→ **Source information**:
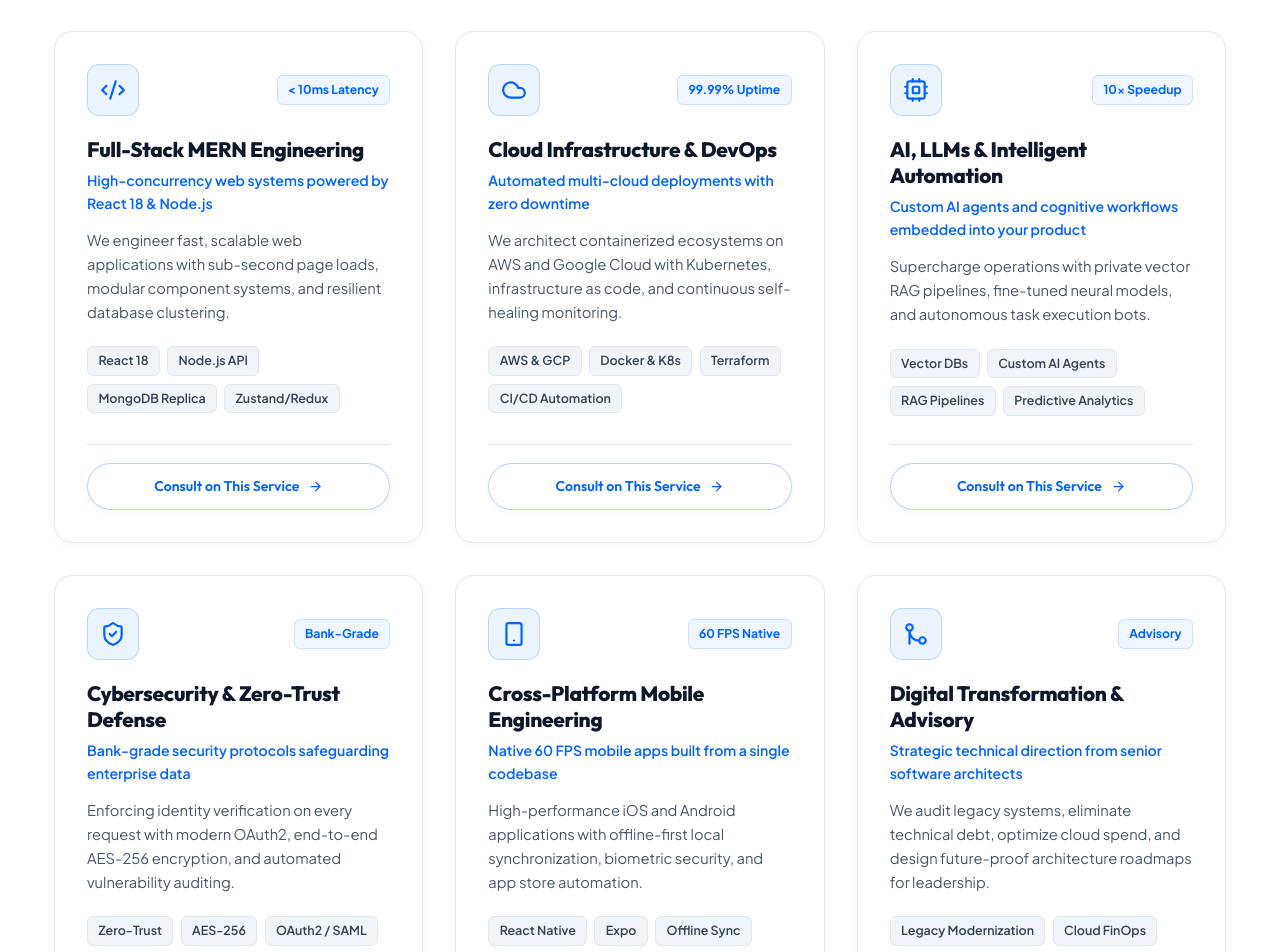
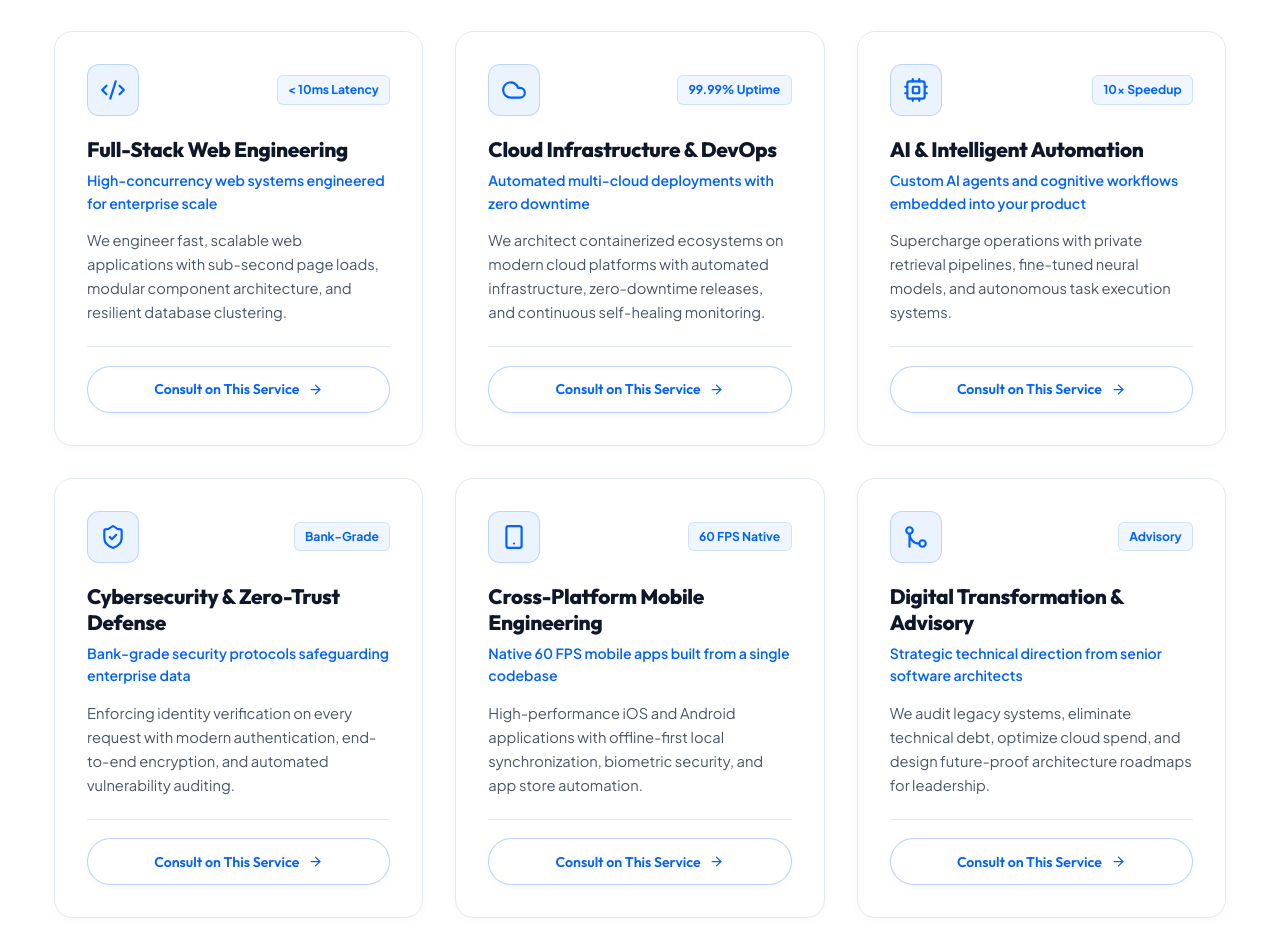
Before and after one commit to hasham14fw/ShadabTech, a React (Vite) app: page /services in a window 1280 px wide. Shown: the part 740-1692 px from the top of the page. Built offline with nearby package versions, Linux system fonts and the light colour scheme.

Commit message:
Remove tech stack badging and specific framework mentions across cards and pages

```diff
--- a/src/pages/About.jsx
+++ b/src/pages/About.jsx
@@ -141,7 +141,7 @@ export default function About() {
                 In a digital landscape flooded with ephemeral hype, Shadab Technologies focuses on structural reliability, rapid execution, intuitive interfaces, and measurable business outcomes.
               </p>
               <p style={{ fontSize: '0.96rem', color: '#475569', lineHeight: 1.68, marginBottom: '1.85rem' }}>
-                Whether migrating monolithic databases to streamlined MongoDB clusters, authoring responsive React user interfaces, or deploying enterprise AI agents, we execute with ruthless precision.
+                Whether migrating legacy monoliths to high-efficiency cloud clusters, authoring responsive modern interfaces, or deploying enterprise AI systems, we execute with ruthless precision.
               </p>
 
               <div style={{ display: 'grid', gridTemplateColumns: '1fr 1fr', gap: '1.15rem' }}>
--- a/src/pages/Contact.jsx
+++ b/src/pages/Contact.jsx
@@ -21,7 +21,7 @@ export default function Contact() {
     name: '',
     email: '',
     company: '',
-    service: 'Full-Stack MERN Engineering',
+    service: 'Full-Stack Web Engineering',
     budget: '$10k - $25k',
     message: ''
   });
@@ -51,8 +51,8 @@ export default function Contact() {
       a: 'Following our initial technical discovery call and scope alignment, we typically assemble and onboard the dedicated engineering squad within 5 to 7 business days.'
     },
     {
-      q: 'Do you provide frontend-only or full-stack MERN architecture?',
-      a: 'We excel at both! We can construct pixel-perfect, highly responsive React frontend interfaces (like this one) or build end-to-end distributed systems incorporating Node.js APIs, Express microservices, and MongoDB clusters.'
+      q: 'Do you provide frontend-only or full-stack architecture?',
+      a: 'We excel at both! We can construct pixel-perfect, highly responsive modern web interfaces as well as end-to-end distributed backend systems, microservice APIs, and secure database clusters.'
     },
     {
       q: 'Who owns the intellectual property (IP) and source code?',
@@ -327,7 +327,7 @@ export default function Contact() {
                       value={formData.service}
                       onChange={(e) => setFormData({ ...formData, service: e.target.value })}
                     >
-                      <option value="Full-Stack MERN Engineering">Full-Stack MERN Engineering</option>
+                      <option value="Full-Stack Web Engineering">Full-Stack Web Engineering</option>
                       <option value="Cloud Infrastructure & DevOps">Cloud Infrastructure & DevOps</option>
                       <option value="AI, LLMs & Machine Learning">AI, LLMs & Machine Learning</option>
                       <option value="Cybersecurity & Zero-Trust Defense">Cybersecurity & Zero-Trust Defense</option>
--- a/src/pages/Home.jsx
+++ b/src/pages/Home.jsx
@@ -20,42 +20,38 @@ import NetworkBackground from '../components/NetworkBackground';
 import SectionHeader from '../components/SectionHeader';
 
 export default function Home() {
-  // Concise, High-Value & Attractive Services
+  // Concise, High-Value & Attractive Services (No tech-stack badging clutter)
   const services = [
     {
       id: 'fullstack',
       icon: Code2,
       title: 'Full-Stack Web Engineering',
-      desc: 'High-performance React & Node.js web platforms engineered for sub-second page loads and seamless scale.',
+      desc: 'High-performance web platforms engineered for sub-second page loads, intuitive UX, and seamless enterprise scale.',
       metric: '< 10ms Latency',
-      tags: ['React 18', 'Node.js', 'MongoDB', 'GraphQL'],
       link: '/services'
     },
     {
       id: 'cloud',
       icon: Cloud,
       title: 'Cloud Infrastructure & DevOps',
-      desc: 'Immutable multi-cloud architectures with Kubernetes clustering, Terraform automation, and zero-downtime CI/CD.',
+      desc: 'Resilient multi-cloud architectures with automated scaling, infrastructure as code, and zero-downtime deployment pipelines.',
       metric: '99.99% Uptime',
-      tags: ['AWS & GCP', 'Docker', 'Kubernetes', 'CI/CD'],
       link: '/services'
     },
     {
       id: 'ai',
       icon: Cpu,
       title: 'AI & Cognitive Automation',
-      desc: 'Integrating custom LLMs, autonomous agent bots, and real-time predictive analytics into core business workflows.',
+      desc: 'Integrating custom intelligent models, autonomous task agents, and real-time predictive analytics into core workflows.',
       metric: '10x Speedup',
-      tags: ['Vector DBs', 'Custom Agents', 'Predictive AI', 'RAG'],
       link: '/services'
     },
     {
       id: 'security',
       icon: ShieldCheck,
       title: 'Cybersecurity & Zero-Trust',
-      desc: 'Bank-grade defense architectures with end-to-end data encryption, automated vulnerability auditing, and SOC2 readiness.',
+      desc: 'Bank-grade defense architectures with end-to-end data encryption, continuous vulnerability auditing, and compliance readiness.',
       metric: 'Bank-Grade',
-      tags: ['Zero-Trust', 'AES-256', 'OAuth2 / SAML', 'SOC2'],
       link: '/services'
     }
   ];
@@ -334,14 +330,6 @@ export default function Home() {
                     {srv.desc}
                   </p>
 
-                  {/* Deliverable Tags Pills */}
-                  <div style={{ display: 'flex', flexWrap: 'wrap', gap: '0.45rem', marginBottom: '1.75rem' }}>
-                    {srv.tags.map((tag, tIdx) => (
-                      <span key={tIdx} className="value-pill">
-                        {tag}
-                      </span>
-                    ))}
-                  </div>
                 </div>
 
                 {/* Direct Action Link */}
--- a/src/pages/Services.jsx
+++ b/src/pages/Services.jsx
@@ -31,12 +31,11 @@ export default function Services() {
 
   const services = [
     {
-      id: 'mern-dev',
+      id: 'web-dev',
       icon: Code2,
-      title: 'Full-Stack MERN Engineering',
-      tagline: 'High-concurrency web systems powered by React 18 & Node.js',
-      description: 'We engineer fast, scalable web applications with sub-second page loads, modular component systems, and resilient database clustering.',
-      tags: ['React 18', 'Node.js API', 'MongoDB Replica', 'Zustand/Redux'],
+      title: 'Full-Stack Web Engineering',
+      tagline: 'High-concurrency web systems engineered for enterprise scale',
+      description: 'We engineer fast, scalable web applications with sub-second page loads, modular component architecture, and resilient database clustering.',
       metric: '< 10ms Latency'
     },
     {
@@ -44,17 +43,15 @@ export default function Services() {
       icon: Cloud,
       title: 'Cloud Infrastructure & DevOps',
       tagline: 'Automated multi-cloud deployments with zero downtime',
-      description: 'We architect containerized ecosystems on AWS and Google Cloud with Kubernetes, infrastructure as code, and continuous self-healing monitoring.',
-      tags: ['AWS & GCP', 'Docker & K8s', 'Terraform', 'CI/CD Automation'],
+      description: 'We architect containerized ecosystems on modern cloud platforms with automated infrastructure, zero-downtime releases, and continuous self-healing monitoring.',
       metric: '99.99% Uptime'
     },
     {
       id: 'ai-ml',
       icon: Cpu,
-      title: 'AI, LLMs & Intelligent Automation',
+      title: 'AI & Intelligent Automation',
       tagline: 'Custom AI agents and cognitive workflows embedded into your product',
-      description: 'Supercharge operations with private vector RAG pipelines, fine-tuned neural models, and autonomous task execution bots.',
-      tags: ['Vector DBs', 'Custom AI Agents', 'RAG Pipelines', 'Predictive Analytics'],
+      description: 'Supercharge operations with private retrieval pipelines, fine-tuned neural models, and autonomous task execution systems.',
       metric: '10x Speedup'
     },
     {
@@ -62,8 +59,7 @@ export default function Services() {
       icon: ShieldCheck,
       title: 'Cybersecurity & Zero-Trust Defense',
       tagline: 'Bank-grade security protocols safeguarding enterprise data',
-      description: 'Enforcing identity verification on every request with modern OAuth2, end-to-end AES-256 encryption, and automated vulnerability auditing.',
-      tags: ['Zero-Trust', 'AES-256', 'OAuth2 / SAML', 'SOC2 Readiness'],
+      description: 'Enforcing identity verification on every request with modern authentication, end-to-end encryption, and automated vulnerability auditing.',
       metric: 'Bank-Grade'
     },
     {
@@ -72,7 +68,6 @@ export default function Services() {
       title: 'Cross-Platform Mobile Engineering',
       tagline: 'Native 60 FPS mobile apps built from a single codebase',
       description: 'High-performance iOS and Android applications with offline-first local synchronization, biometric security, and app store automation.',
-      tags: ['React Native', 'Expo', 'Offline Sync', 'App Store CI/CD'],
       metric: '60 FPS Native'
     },
     {
@@ -81,7 +76,6 @@ export default function Services() {
       title: 'Digital Transformation & Advisory',
       tagline: 'Strategic technical direction from senior software architects',
       description: 'We audit legacy systems, eliminate technical debt, optimize cloud spend, and design future-proof architecture roadmaps for leadership.',
-      tags: ['Legacy Modernization', 'Cloud FinOps', 'CTO-as-a-Service', 'Architecture Audit'],
       metric: 'Advisory'
     }
   ];
@@ -89,20 +83,20 @@ export default function Services() {
   // Estimation calculation
   const getEstimate = () => {
     let weeks = 6;
-    let stackName = 'React + Node.js + MongoDB';
+    let stackName = 'Scalable Enterprise Architecture';
 
     if (projectType === 'fullstack') {
       weeks = 8;
-      stackName = 'Full MERN Stack + Express API';
+      stackName = 'High-Performance Web Architecture';
     } else if (projectType === 'cloud') {
       weeks = 5;
-      stackName = 'AWS / GCP + Docker + Kubernetes';
+      stackName = 'Cloud-Native Containerized Infrastructure';
     } else if (projectType === 'ai') {
       weeks = 10;
-      stackName = 'MERN + Python FastAPI + Vector LLM';
+      stackName = 'Intelligent AI-Powered System';
     } else if (projectType === 'mobile') {
       weeks = 8;
-      stackName = 'React Native + Node.js Microservices';
+      stackName = 'High-Performance Cross-Platform System';
     }
 
     if (platformScale === 'enterprise') {
@@ -236,15 +230,6 @@ export default function Services() {
                   <p style={{ fontSize: '0.92rem', color: '#475569', lineHeight: 1.62, marginBottom: '1.35rem' }}>
                     {srv.description}
                   </p>
-
-                  {/* Deliverable Tags Pills */}
-                  <div style={{ display: 'flex', flexWrap: 'wrap', gap: '0.45rem', marginBottom: '1.75rem' }}>
-                    {srv.tags.map((tag, tIdx) => (
-                      <span key={tIdx} className="value-pill">
-                        {tag}
-                      </span>
-                    ))}
-                  </div>
                 </div>
 
                 {/* Direct Action Link */}
```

→ **Task requirements**: List the lines of the records where "tagline" occurs.

→ **Answer to this problem**:
-      tagline: 'High-concurrency web systems powered by React 18 & Node.js',
+      tagline: 'High-concurrency web systems engineered for enterprise scale',
       tagline: 'Automated multi-cloud deployments with zero downtime',
       tagline: 'Custom AI agents and cognitive workflows embedded into your product',
       tagline: 'Bank-grade security protocols safeguarding enterprise data',
       tagline: 'Native 60 FPS mobile apps built from a single codebase',
       tagline: 'Strategic technical direction from senior software architects',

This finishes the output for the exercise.